Fort Calhoun Station

The Fort Calhoun Nuclear Generating Station is a nuclear power plant based in Fort Calhoun, Nebraska. The plant first went on-line in August of 1973, and utilizes what is known as a PWR design, more commonly known as a pressurized water reactor. Recently, in the spring of 2006, the most complex renovation ever to be performed on such a reactor was successfully executed, bringing the plant up to date and ultimately allowed for the plant’s operating license to be renewed for another 20 years, until 2033.

Asbestos usage inside power plants built before or around 1980 is quite common. Asbestos was thought to be a cheap and effective fire retardant and due to the excessive heat generated by nuclear power plants, such as the Fort Calhoun plant, this type of insulation was deemed necessary to protect machinery at the time. The material can be found on boilers, turbines, generators, gaskets, cement, and floor and ceiling tiles. While attempting to protect the facilities from the extreme heat generated by the plant, asbestos usage exposed workers to serious health risks. Those risks were then brought home to the workers’ families and homes as asbestos fibers clung to clothing and skin.

In 2006, a massive overhaul of Fort Calhoun Nuclear Generating Station was performed. During this renovation, asbestos abatement became a top priority. Steam generators and pressurizers were the primary target for abatement due to the need to remove them entirely from the plant before the project could proceed. Those components could not be safely removed by the renovation team until all traces of asbestos were eliminated.

Overall, the asbestos abatement and renovation of the Fort Calhoun Nuclear Generating Station was incredibly successful and serves as the industry standard showing that such an incredible undertaking can be performed safely, on time, and on budget provided that adequate attention is given to the engineering and planning involved. While many power plants in the United States have completed similar renovations, several plants still do contain asbestos and will continue to pose a health risk to workers in the meantime.

One of the hazards of long term exposure to asbestos is mesothelioma,  an aggressive cancer with a latency period of 20 to 50 years. Since the cancer goes undetected for up to five decades, once a patient is diagnosed wih mesothelioma, the cancer is usually too advanced for conventional treatments.
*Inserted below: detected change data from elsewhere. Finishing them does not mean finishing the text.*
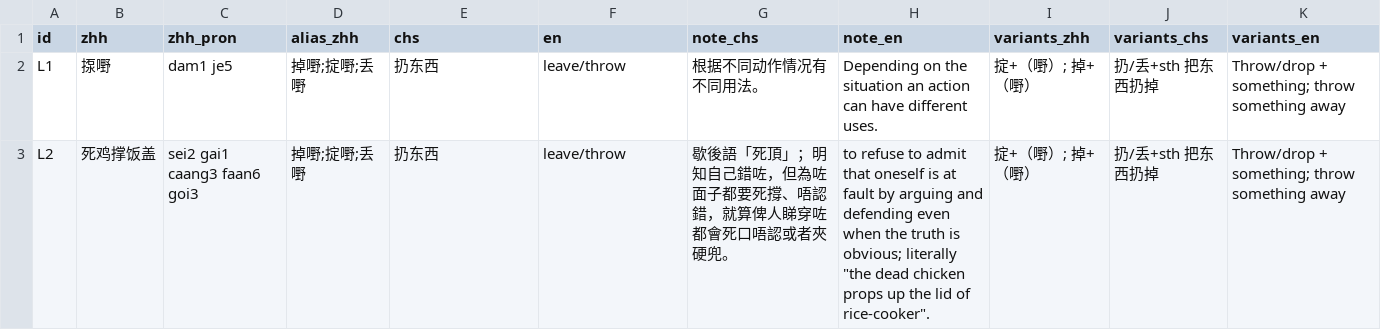
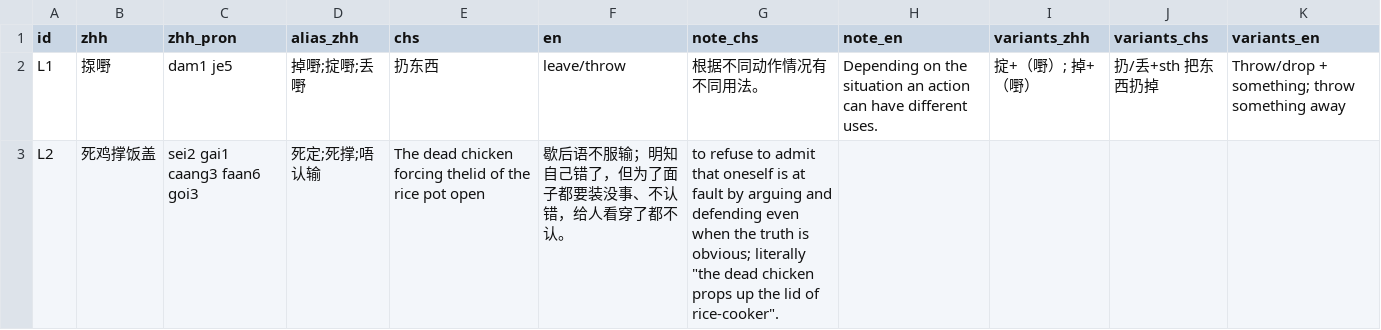
Before and after one commit to Joker9405/Can-Tong, a CSV file: data/lexeme.csv, drawn as a sheet.

Commit message:
Update lexeme.csv

```diff
--- a/data/lexeme.csv
+++ b/data/lexeme.csv
@@ -2,2 +2,2 @@ id,zhh,zhh_pron,alias_zhh,chs,en,note_chs,note_en,variants_zhh,variants_chs,vari
 L1,揼嘢,dam1 je5,掉嘢;掟嘢;丢嘢,扔东西,leave/throw,根据不同动作情况有不同用法。,Depending on the situation an action can have different uses.,掟+（嘢）; 掉+（嘢）,扔/丢+sth 把东西扔掉,Throw/drop + something; throw something away
-L2,死鸡撑饭盖,sei2 gai1 caang3 faan6 goi3,掉嘢;掟嘢;丢嘢,扔东西,leave/throw,歇後語「死頂」；明知自己錯咗，但為咗面子都要死撐、唔認錯，就算俾人睇穿咗都會死口唔認或者夾硬兜。,to refuse to admit that oneself is at fault by arguing and defending even when the truth is obvious; literally "the dead chicken props up the lid of rice-cooker".,掟+（嘢）; 掉+（嘢）,扔/丢+sth 把东西扔掉,Throw/drop + something; throw something away
+L2,死鸡撑饭盖,sei2 gai1 caang3 faan6 goi3,死定;死撑;唔认输,The dead chicken forcing thelid of the rice pot open,歇后语不服输；明知自己错了，但为了面子都要装没事、不认错，给人看穿了都不认。,to refuse to admit that oneself is at fault by arguing and defending even when the truth is obvious; literally "the dead chicken props up the lid of rice-cooker".,  ,
```
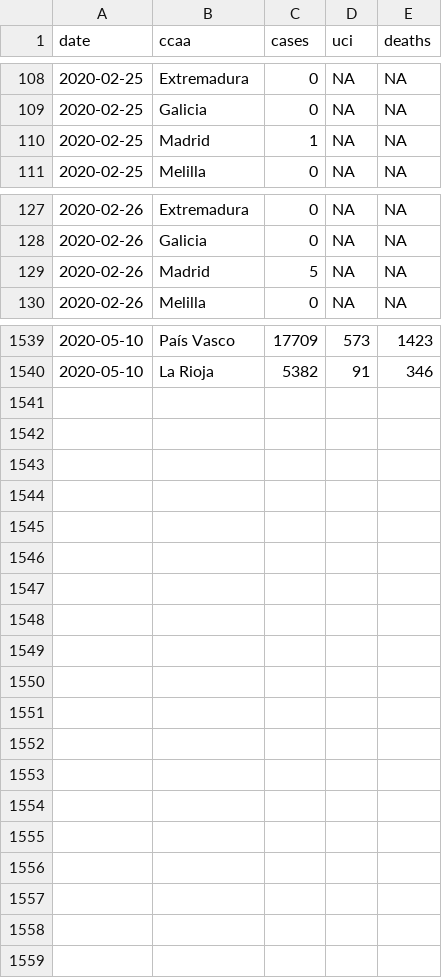
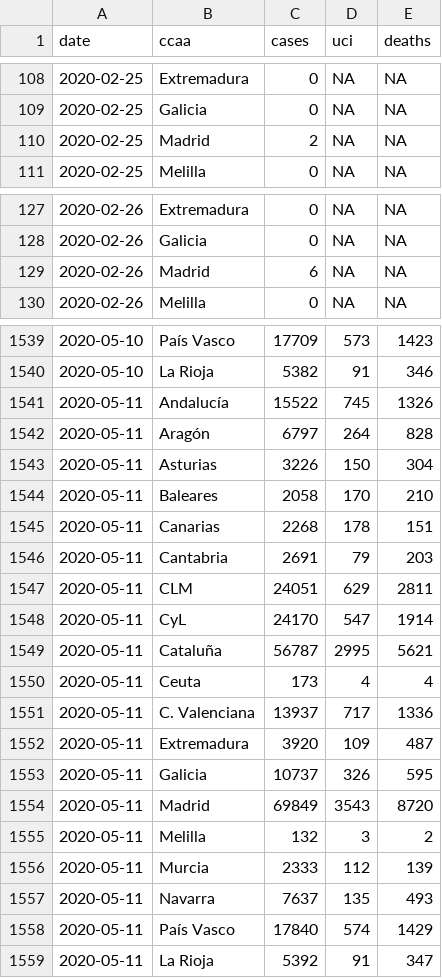
Before and after one commit to databrew/covid19, a CSV file: data-raw/isciii/raw.csv, drawn as a sheet; only a part is shown, gaps mark what is left out; the diff covers the shown part only.

```diff
--- a/data-raw/isciii/raw.csv
+++ b/data-raw/isciii/raw.csv
@@ -109,3 +109,3 @@ date,ccaa,cases,uci,deaths
 2020-02-25,Galicia,0,NA,NA
-2020-02-25,Madrid,1,NA,NA
+2020-02-25,Madrid,2,NA,NA
 2020-02-25,Melilla,0,NA,NA
@@ -128,3 +128,3 @@ date,ccaa,cases,uci,deaths
 2020-02-26,Galicia,0,NA,NA
-2020-02-26,Madrid,5,NA,NA
+2020-02-26,Madrid,6,NA,NA
 2020-02-26,Melilla,0,NA,NA
@@ -1540 +1540,20 @@ date,ccaa,cases,uci,deaths
 2020-05-10,La Rioja,5382,91,346
+2020-05-11,Andalucía,15522,745,1326
+2020-05-11,Aragón,6797,264,828
+2020-05-11,Asturias,3226,150,304
+2020-05-11,Baleares,2058,170,210
+2020-05-11,Canarias,2268,178,151
+2020-05-11,Cantabria,2691,79,203
+2020-05-11,CLM,24051,629,2811
+2020-05-11,CyL,24170,547,1914
+2020-05-11,Cataluña,56787,2995,5621
+2020-05-11,Ceuta,173,4,4
+2020-05-11,C. Valenciana,13937,717,1336
+2020-05-11,Extremadura,3920,109,487
+2020-05-11,Galicia,10737,326,595
+2020-05-11,Madrid,69849,3543,8720
+2020-05-11,Melilla,132,3,2
+2020-05-11,Murcia,2333,112,139
+2020-05-11,Navarra,7637,135,493
+2020-05-11,País Vasco,17840,574,1429
+2020-05-11,La Rioja,5392,91,347
```
Also changed, not shown: 93 edited cells elsewhere in this file, data-raw/isglobal/ccaa_day.csv, data-raw/isglobal/isglobal.csv, 11 other files.
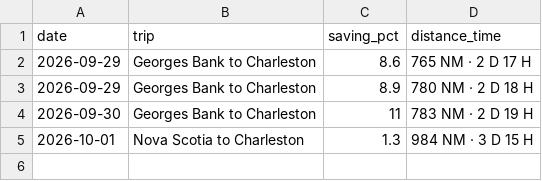
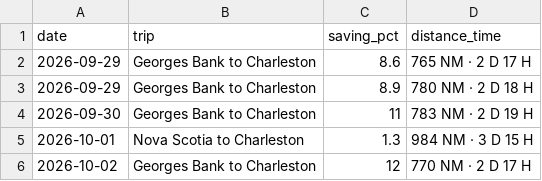
Before and after one commit to sdonea/holomap, a CSV file: docs/daily-routes.csv, drawn as a sheet; the diff names each change by its address in the sheet, - before the commit and + after, or states it on an @@ line.

```diff
--- a/docs/daily-routes.csv
+++ b/docs/daily-routes.csv
+row 6: 2026-10-02 | Georges Bank to Charleston | 12 | 770 NM · 2 D 17 H
```
Also changed, not shown: 1 other file.
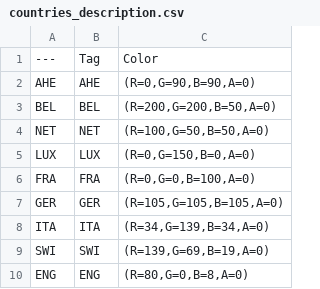
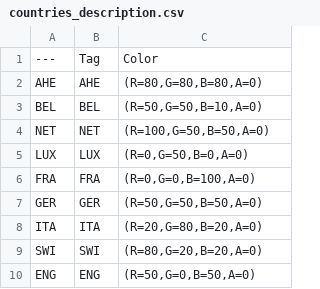
Before and after one commit to Apogee-Games/Apogee1914, a CSV file: Content/countries_description.csv, drawn as a sheet.

Commit message:
Changed countries colors

```diff
--- a/Content/countries_description.csv
+++ b/Content/countries_description.csv
@@ -1,10 +1,10 @@
 ---,Tag,Color
-AHE,AHE,"(R=0,G=90,B=90,A=0)"
-BEL,BEL,"(R=200,G=200,B=50,A=0)"
+AHE,AHE,"(R=80,G=80,B=80,A=0)"
+BEL,BEL,"(R=50,G=50,B=10,A=0)"
 NET,NET,"(R=100,G=50,B=50,A=0)"
-LUX,LUX,"(R=0,G=150,B=0,A=0)"
+LUX,LUX,"(R=0,G=50,B=0,A=0)"
 FRA,FRA,"(R=0,G=0,B=100,A=0)"
-GER,GER,"(R=105,G=105,B=105,A=0)"
-ITA,ITA,"(R=34,G=139,B=34,A=0)"
-SWI,SWI,"(R=139,G=69,B=19,A=0)"
-ENG,ENG,"(R=80,G=0,B=8,A=0)"
+GER,GER,"(R=50,G=50,B=50,A=0)"
+ITA,ITA,"(R=20,G=80,B=20,A=0)"
+SWI,SWI,"(R=80,G=20,B=20,A=0)"
+ENG,ENG,"(R=50,G=0,B=50,A=0)"
```
Also changed, not shown: 1 other file.
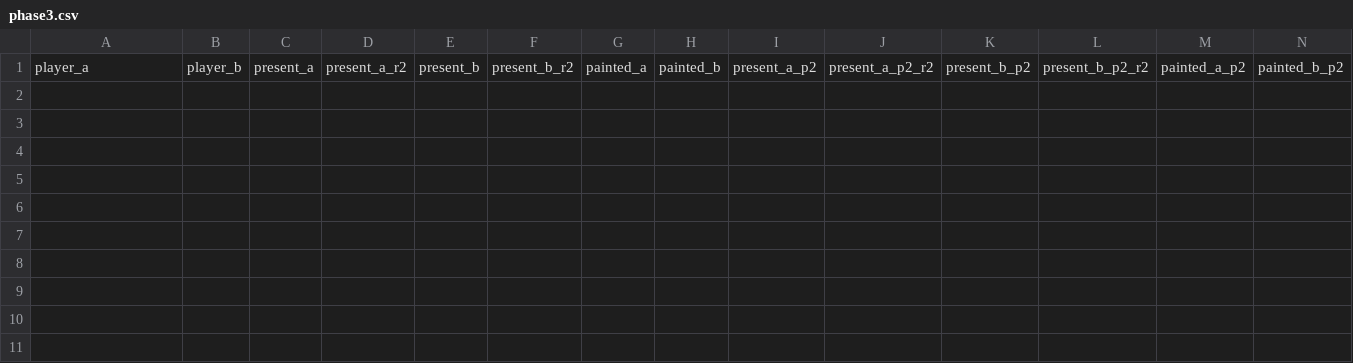
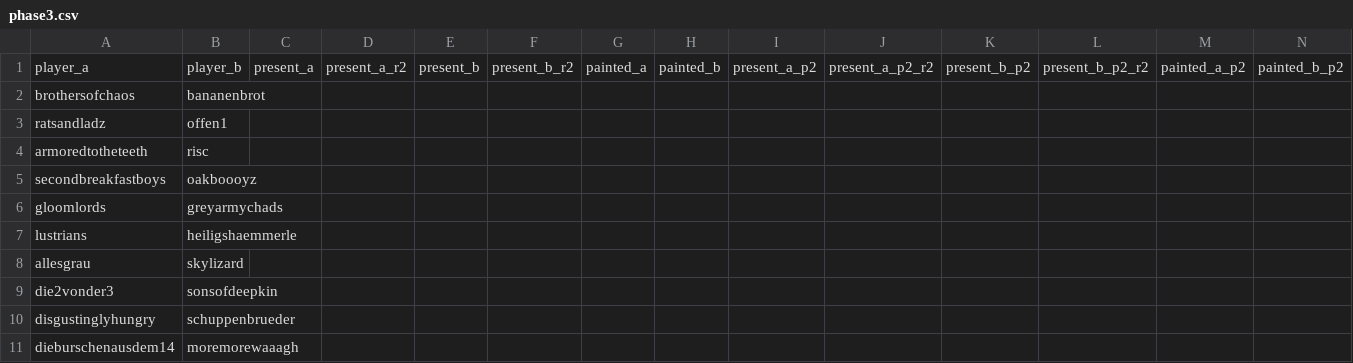
Before and after one commit to sigmareskaliert/sigmareskaliert, a CSV file: _data/pairings/phase3.csv, drawn as a sheet; only a part is shown; rows hold the shown columns only; the diff names each change by its address in the sheet, - before the commit and + after, or states it on an @@ line.

```diff
--- a/_data/pairings/phase3.csv
+++ b/_data/pairings/phase3.csv
+row 2: brothersofchaos | bananenbrot
+row 3: ratsandladz | offen1
+row 4: armoredtotheteeth | risc
+row 5: secondbreakfastboys | oakboooyz
+row 6: gloomlords | greyarmychads
+row 7: lustrians | heiligshaemmerle
+row 8: allesgrau | skylizard
+row 9: die2vonder3 | sonsofdeepkin
+row 10: disgustinglyhungry | schuppenbrueder
+row 11: dieburschenausdem14 | moremorewaaagh
```
Also changed, not shown: 19 other files.
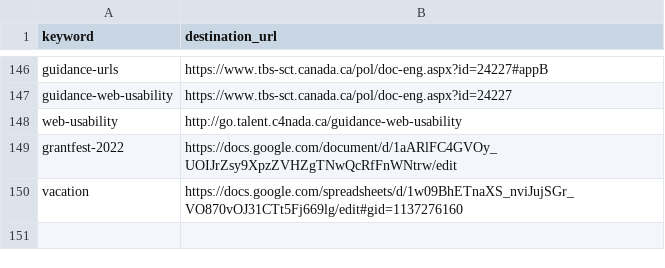
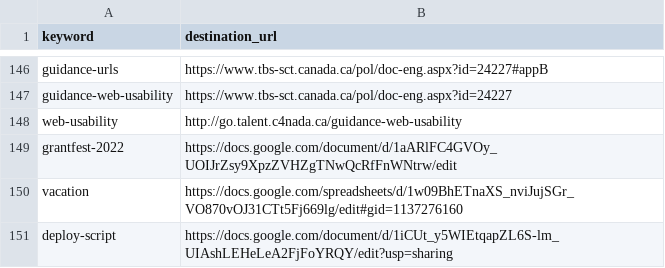
Before and after one commit to tristan-orourke/go.talent.c4nada.ca, a CSV file: shortlinks.csv, drawn as a sheet; only a part is shown, gaps mark what is left out.

Commit message:
Add a shortlink to deploy-script doc

```diff
--- a/shortlinks.csv
+++ b/shortlinks.csv
@@ -150 +150,2 @@ grantfest-2022,https://docs.google.com/document/d/1aARlFC4GVOy_UOIJrZsy9XpzZVHZg
 vacation,https://docs.google.com/spreadsheets/d/1w09BhETnaXS_nviJujSGr_VO870vOJ31CTt5Fj669lg/edit#gid=1137276160
+deploy-script,https://docs.google.com/document/d/1iCUt_y5WIEtqapZL6S-lm_UIAshLEHeLeA2FjFoYRQY/edit?usp=sharing
```
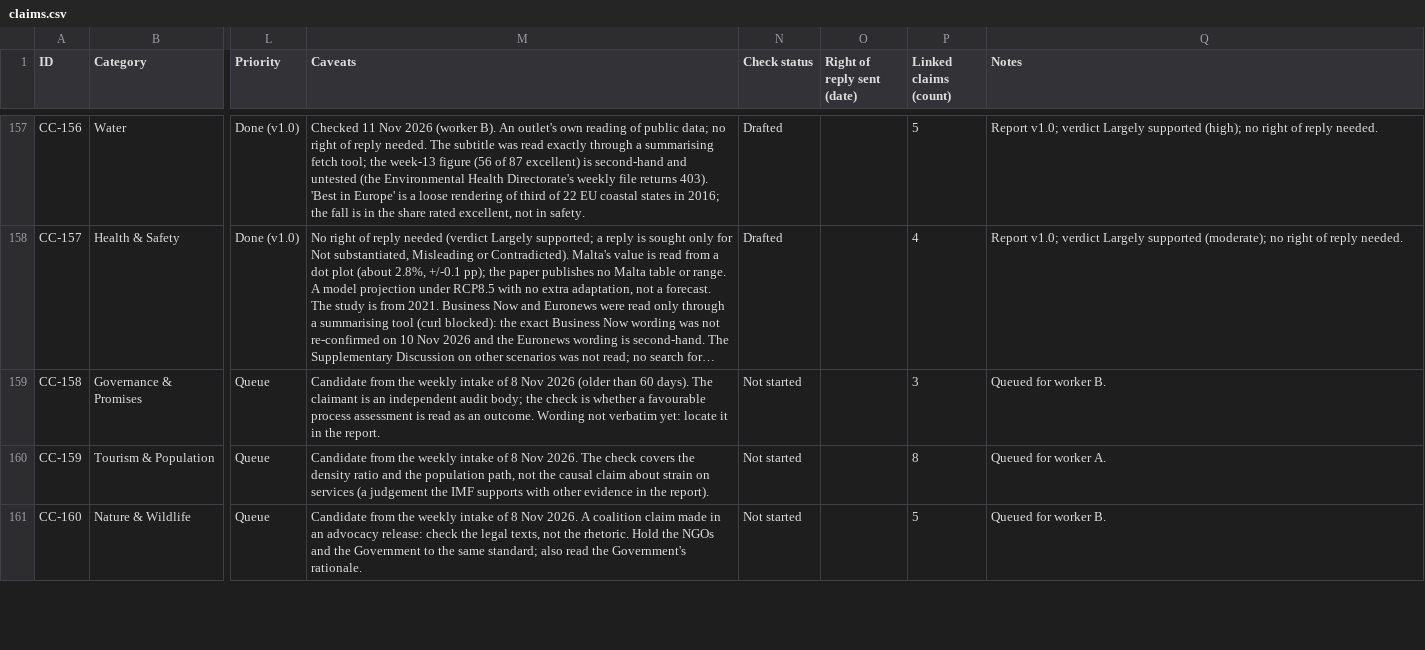
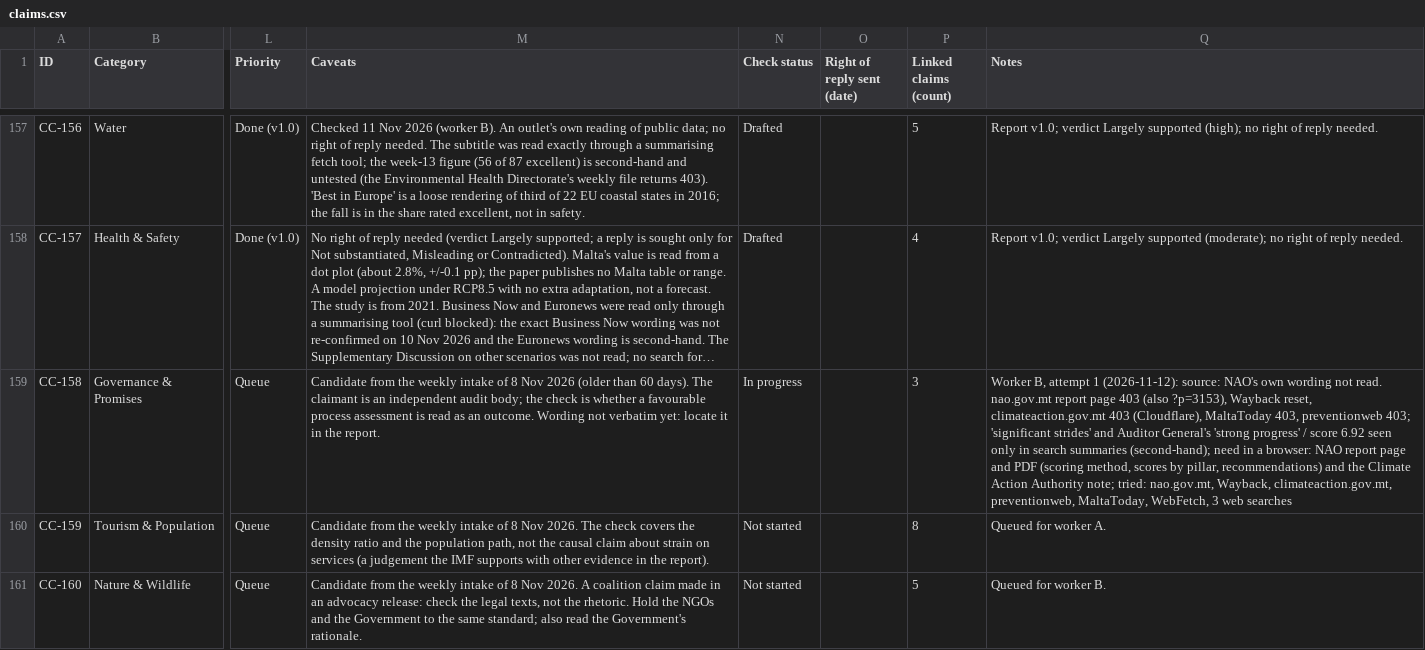
Before and after one commit to leandergrech/Mizien, a CSV file: data/claims.csv, drawn as a sheet; only a part is shown, gaps mark what is left out; long unchanged cells end in …; the diff names each change by its address in the sheet, - before the commit and + after, or states it on an @@ line.

```diff
--- a/data/claims.csv
+++ b/data/claims.csv
-N159 (Check status): Not started
+N159 (Check status): In progress
-Q159 (Notes): Queued for worker B.
+Q159 (Notes): Worker B, attempt 1 (2026-11-12): source: NAO's own wording not read. nao.gov.mt report page 403 (also ?p=3153), Wayback reset, climateaction.gov.mt 403 (Cloudflare), MaltaToday 403, preventionweb 403; 'significant strides' and Auditor General's 'strong progress' / score 6.92 seen only in search summaries (second-hand); need in a browser: NAO report page and PDF (scoring method, scores by pillar, recommendations) and the Climate Action Authority note; tried: nao.gov.mt, Wayback, climateaction.gov.mt, preventionweb, MaltaToday, WebFetch, 3 web searches
```
Also changed, not shown: data/queue.csv, data/sources.csv, 6 other files.
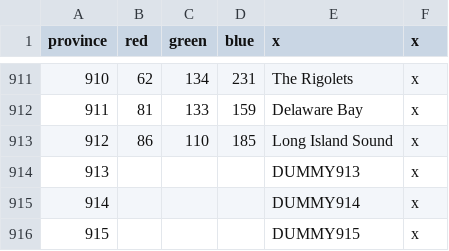
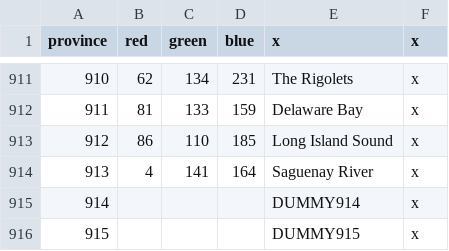
Before and after one commit to Ofaloaf/postapoc, a CSV file: After the End Fan Fork/map/definition.csv, drawn as a sheet; only a part is shown, gaps mark what is left out.

Commit message:
Saguenay River added

```diff
--- a/After the End Fan Fork/map/definition.csv
+++ b/After the End Fan Fork/map/definition.csv
@@ -913,3 +913,3 @@ province;red;green;blue;x;x
 912;86;110;185;Long Island Sound;x
-913;;;;DUMMY913;x
+913;4;141;164;Saguenay River;x
 914;;;;DUMMY914;x
```
Also changed, not shown: After the End Fan Fork/localisation/00_provinces.csv, 1 other file.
Nuclear Regulatory Commission

U.S. Energy Information Administration